Unless you have been vacationing on the dark side of the moon today, you probably have seen that the Directorate of Defense Trade Controls (“DDTC”) told Defense Distributed to take down the plans that it had posted for producing a crappy plastic handgun using an expensive 3-D printer. You can read the letter by clicking this link.
Not surprisingly, DDTC takes the position that these plans are technical data relating to an article in Category I of the USML and that putting the plans on the Internet is an export of that technical data. Of course, whether these plans are technical data may not be entirely clear given the public domain exception to the definition of technical data. Detailed gun schematics are available in numerous widely available publications and all over the Internet. A Google search, for example, quickly brings up these schematics.
But leaving aside whether or not these plans are controlled technical data that cannot be put on the Internet without a DDTC license, this whole brouhaha seems to be a waste of time by DDTC. Real guns that won’t blow up in your hand, can fire multiple shots before falling apart, and which can be much more cheaply manufactured are readily available outside the United States, so the danger posed by exporting these plans is, well, non-existent. Foreign militaries aren’t very likely to abandon their AK47s now that they can print their own plastic handguns. Worse yet, the plans had apparently been downloaded more than a 100,000 times before the Feds dropped the ban hammer.

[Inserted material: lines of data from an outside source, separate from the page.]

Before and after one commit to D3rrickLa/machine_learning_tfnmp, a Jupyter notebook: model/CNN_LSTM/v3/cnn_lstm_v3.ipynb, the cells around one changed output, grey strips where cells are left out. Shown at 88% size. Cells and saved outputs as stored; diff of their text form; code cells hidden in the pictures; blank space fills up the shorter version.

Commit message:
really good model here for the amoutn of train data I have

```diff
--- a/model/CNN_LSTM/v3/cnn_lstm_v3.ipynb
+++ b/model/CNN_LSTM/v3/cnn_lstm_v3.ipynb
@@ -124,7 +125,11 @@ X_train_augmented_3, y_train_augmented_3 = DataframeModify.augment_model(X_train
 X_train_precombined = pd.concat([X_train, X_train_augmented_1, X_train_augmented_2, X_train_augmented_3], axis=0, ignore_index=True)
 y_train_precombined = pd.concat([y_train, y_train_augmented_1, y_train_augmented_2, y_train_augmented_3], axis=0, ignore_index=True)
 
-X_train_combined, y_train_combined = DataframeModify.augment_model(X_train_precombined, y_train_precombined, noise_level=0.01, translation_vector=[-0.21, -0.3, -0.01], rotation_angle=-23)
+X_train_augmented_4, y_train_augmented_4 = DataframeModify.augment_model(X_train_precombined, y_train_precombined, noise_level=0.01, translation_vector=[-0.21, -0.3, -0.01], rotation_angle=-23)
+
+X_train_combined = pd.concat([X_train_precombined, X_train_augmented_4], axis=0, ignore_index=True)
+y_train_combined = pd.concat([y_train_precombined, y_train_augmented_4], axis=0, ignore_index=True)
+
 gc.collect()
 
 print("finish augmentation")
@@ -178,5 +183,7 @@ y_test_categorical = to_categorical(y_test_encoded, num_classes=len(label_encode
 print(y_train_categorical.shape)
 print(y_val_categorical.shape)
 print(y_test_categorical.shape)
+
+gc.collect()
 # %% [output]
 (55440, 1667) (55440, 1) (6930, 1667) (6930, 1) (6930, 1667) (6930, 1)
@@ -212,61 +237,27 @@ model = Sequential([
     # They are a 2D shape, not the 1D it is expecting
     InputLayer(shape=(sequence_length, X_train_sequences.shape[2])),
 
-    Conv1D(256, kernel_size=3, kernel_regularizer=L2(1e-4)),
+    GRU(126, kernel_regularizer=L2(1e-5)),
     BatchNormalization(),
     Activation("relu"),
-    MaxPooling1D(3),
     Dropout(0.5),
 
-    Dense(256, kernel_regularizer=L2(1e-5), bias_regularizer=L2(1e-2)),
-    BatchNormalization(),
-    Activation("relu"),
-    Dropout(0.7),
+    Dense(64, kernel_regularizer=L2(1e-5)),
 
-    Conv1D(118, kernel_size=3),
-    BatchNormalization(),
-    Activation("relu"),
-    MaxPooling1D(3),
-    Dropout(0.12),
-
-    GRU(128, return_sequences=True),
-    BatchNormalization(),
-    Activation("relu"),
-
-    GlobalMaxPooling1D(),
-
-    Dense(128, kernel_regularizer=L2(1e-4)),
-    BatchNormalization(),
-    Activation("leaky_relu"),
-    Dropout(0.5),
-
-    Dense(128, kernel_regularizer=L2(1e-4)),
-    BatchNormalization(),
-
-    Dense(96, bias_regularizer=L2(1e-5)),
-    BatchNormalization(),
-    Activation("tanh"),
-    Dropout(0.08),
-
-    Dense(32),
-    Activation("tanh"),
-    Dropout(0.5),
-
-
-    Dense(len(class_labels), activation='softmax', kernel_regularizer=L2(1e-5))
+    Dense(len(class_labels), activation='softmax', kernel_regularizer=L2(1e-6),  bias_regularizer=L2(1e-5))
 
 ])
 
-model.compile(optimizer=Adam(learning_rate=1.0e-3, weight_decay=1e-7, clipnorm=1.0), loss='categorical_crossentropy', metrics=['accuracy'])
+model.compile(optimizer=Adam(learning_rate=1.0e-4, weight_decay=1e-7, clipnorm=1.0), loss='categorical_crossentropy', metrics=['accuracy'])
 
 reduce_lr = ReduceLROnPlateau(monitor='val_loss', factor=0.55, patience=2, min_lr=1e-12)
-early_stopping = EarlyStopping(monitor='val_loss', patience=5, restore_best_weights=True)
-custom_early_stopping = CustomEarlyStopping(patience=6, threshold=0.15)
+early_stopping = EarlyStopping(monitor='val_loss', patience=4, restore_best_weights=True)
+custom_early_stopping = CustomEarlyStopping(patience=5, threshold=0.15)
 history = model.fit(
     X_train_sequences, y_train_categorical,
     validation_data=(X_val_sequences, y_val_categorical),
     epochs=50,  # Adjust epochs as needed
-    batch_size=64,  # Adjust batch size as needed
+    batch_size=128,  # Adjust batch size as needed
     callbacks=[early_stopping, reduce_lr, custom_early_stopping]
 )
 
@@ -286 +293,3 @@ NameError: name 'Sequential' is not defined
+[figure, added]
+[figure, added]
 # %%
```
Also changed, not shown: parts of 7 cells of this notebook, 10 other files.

There is no way that DDTC can now stuff all that toothpaste back in the tube.
Finally, the DDTC letter seems to concede some uncertainty about whether the plans are technical data. Instead of simply demanding the removal of the plans and threatening enforcement action, the letter requests that Defense Distributed file a commodity jurisdiction request to “resolve” the “proper jurisdiction” of the technical data “officially.” So, stay tuned, this affair is far from over.